Search the entries below for the string "align" and give the number of lines that hold it, nothing else.
::::::::::
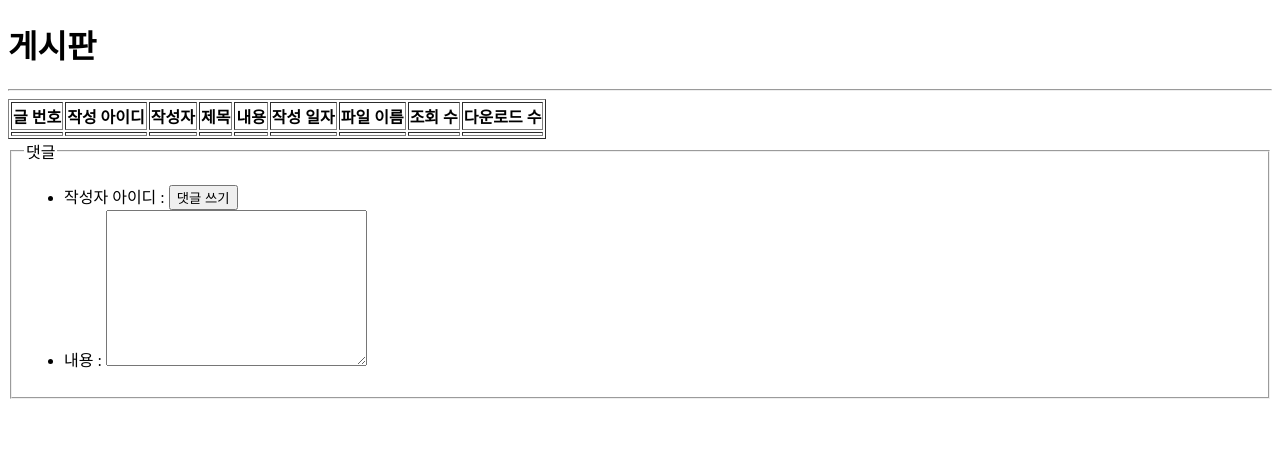
Repository: khy4701/JavaServerPage-Servlet
Page: http://localhost/07.BoardProejct/View.jsp
An editor plug-in stored every save of this project. The page is shown before and after the next save, followed by the edit.
The browser window is 1280 px wide. The pictures show the whole page.
The page is served by Tomcat 9. Other server files are loaded and not shown.

Above is the page before, as saved 2016-07-27 00:44:31.

### 07.BoardProejct/WebContent/View.jsp
<%@ page language="java" contentType="text/html; charset=UTF-8"
    pageEncoding="UTF-8"%>
<%@ taglib uri="http://java.sun.com/jsp/jstl/core" prefix="c" %>

<!DOCTYPE html>
<html>
<head>
<meta charset="UTF-8">
<title>Insert title here</title>
</head>
<body>

<h1>게시판</h1>
<hr>

<c:set var ="content" value= "${requestScope.ContentInfo}"/>
<table border ="1">

<tr><th> 글 번호 </th> <th> 작성 아이디</th><th>작성자 </th> <th> 제목</th>
<th>내용 </th> <th>작성 일자</th> <th>파일 이름</th> <th>조회 수</th> <th> 다운로드 수</th> </tr>

    <tr><td> ${content.num }        </td>
    <td align ="center"> ${content.id }  			</td>
    <td align ="center"> ${content.name }			</td>
    <td align ="center"> ${content.title }  		</td>
    <td align ="center"> ${content.content }  	  	</td>
    <td align ="center"> ${content.writeDate }   	</td>
    <td align ="center"> ${content.fileName }   	</td>
    <td align ="center"> ${content.readCount }  	</td>
    <td align ="center"> ${content.downCount } 		</td></tr>

</table>

<fieldset>
	<legend>댓글 </legend>
		<ul>
			<li>작성자 아이디 : ${content.id} <input type="button" value="댓글 쓰기"> </li>
			<li>내용 : <textarea rows="10" cols="30" name="content"></textarea></li>
		</ul>
</fieldset>

</body>
</html>

After the next save:
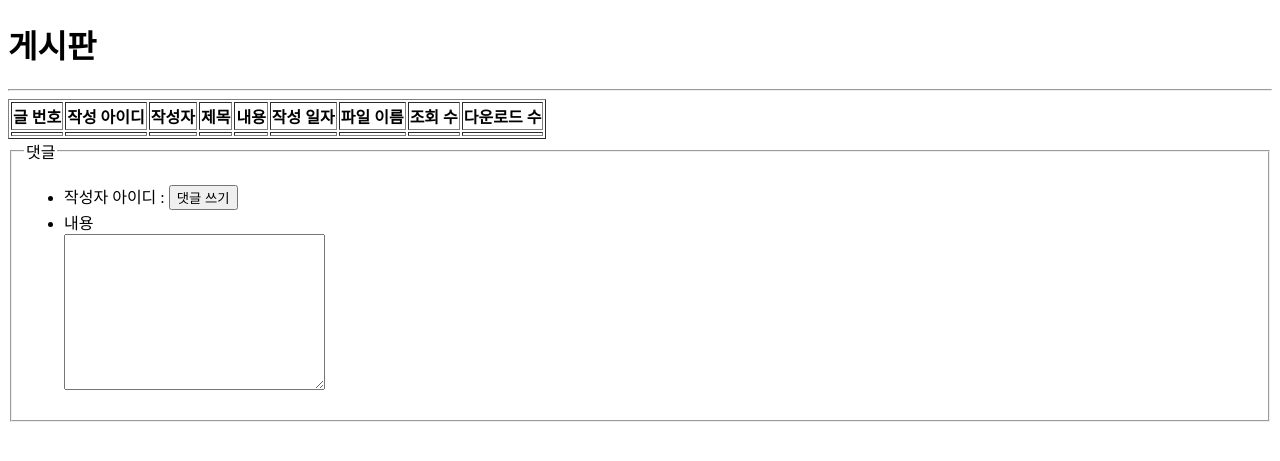
Saved 26 s later.
--- a/07.BoardProejct/WebContent/View.jsp
+++ b/07.BoardProejct/WebContent/View.jsp
@@ -35,7 +35,7 @@
 	<legend>댓글 </legend>
 		<ul>
 			<li>작성자 아이디 : ${content.id} <input type="button" value="댓글 쓰기"> </li>
-			<li>내용 : <textarea rows="10" cols="30" name="content"></textarea></li>
+			<li>내용 <br><textarea rows="10" cols="30" name="content"></textarea></li>
 		</ul>
 </fieldset>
::::::::::
§ **Result**: 8